Every morning on my walk into the City, I see the brand-new cycle path along the side of Blackfriars Road being put to good use. But every morning, I also see some of you cyclists riding on the pavement next to it, weaving among pedestrians.
The special lane made for you, carved out (at significant expense) from our precious, scarce, shared social space, is right there, plain as day – but some obviously just think that they are above using it. It is peculiar; the pedestrians aren’t walking in the road, the motorcycles and cars aren’t driving off-road – only you, it seems, can’t quite stick to your lane.
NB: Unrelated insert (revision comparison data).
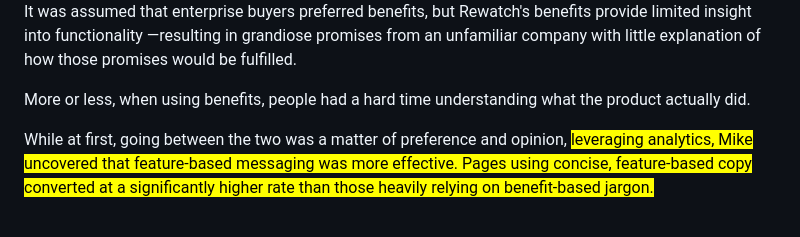
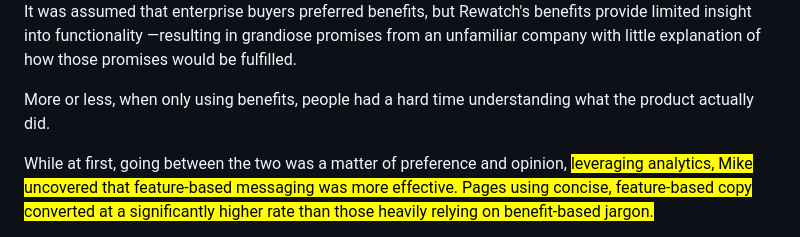
Before and after one commit to stillingdesign/mikestilling.com, a Markdown page: src/case-studies/rewatch.md, the part around the change. GitHub-like rendering.

Commit message:
copy edit

```diff
--- a/src/case-studies/rewatch.md
+++ b/src/case-studies/rewatch.md
@@ -175,7 +175,7 @@ At Rewatch, messaging has bounced between benefit and feature-based approaches.
 
 It was assumed that enterprise buyers preferred benefits, but Rewatch's benefits provide limited insight into functionality —resulting in grandiose promises from an unfamiliar company with little explanation of how those promises would <span class="space:nowrap">be fulfilled.</span>
 
-More or less, when using benefits, people had a hard time understanding what the product actually did.
+More or less, when only using benefits, people had a hard time understanding what the product actually did.
 
 While at first, going between the two was a matter of preference and opinion, <mark>leveraging analytics, Mike uncovered that feature-based messaging was more effective. Pages using concise, feature-based copy converted at a significantly higher rate than those heavily relying <span class="space:nowrap">on benefit-based jargon.</span></mark>
 
```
Before you say it – yes: here we see the literal demonstration of what you cyclists always say in your defence. Most of us aren’t like that… A minority of bad guys are colouring cycling’s image for all of us… It’s only the exceptions that catch your eye… And all of that’s true. But it’s no less true that, when the rest of us see the bad apple, we inevitably notice – and inevitably associate the act with cycling.
What else is going on? Let me see: undertaking (and blaming the motor vehicle if your undertaking results in a collision); going through red lights (all the time, including on pedestrian crossings); doing that weird not-holding-the-handlebars thing (what is that about, anyway?); cycling while on the phone, not paying attention to where you’re going; mounting the pavement (often to park a Boris bike, but at high speed), and its close cousin, cutting corners. That’s just the list that comes to my mind; readers may have others. All of them happen with great regularity, and all of them pose risks to other road users – and to yourselves.
Perhaps these things aren’t said to you directly. This may be because what you are doing is so very on trend. It may be because of the remarkable fanaticism held by some of you towards your chosen method of transportation (especially, oddly, among the newest recruits to your ranks). But I promise that pedestrians in London are thinking these thoughts, and occasionally sharing them surreptitiously with one another in quiet places when certain that no lycra-cladders are around.
You may think that you’re not acting wrongly. You may think that you’re not acting dangerously. Both of these beliefs are incorrect, but even if you’re right, consider it from a PR point of view. You are in the vanguard of a welcome trend towards healthier, sustainable, eco-friendly transport. You have a responsibility not to trash the brand. At present, it seems that you want others to obey all the rules that protect you, but you don’t want to obey the rules that protect others. Just as you are more vulnerable than cars, pedestrians are more vulnerable than you.
The main thing, anyway, isn’t the inconvenience or even the danger that you pose to others – it’s the danger into which these actions put yourselves. You are taking crazy risks. You may think that you have a magic bubble protecting you. You don’t.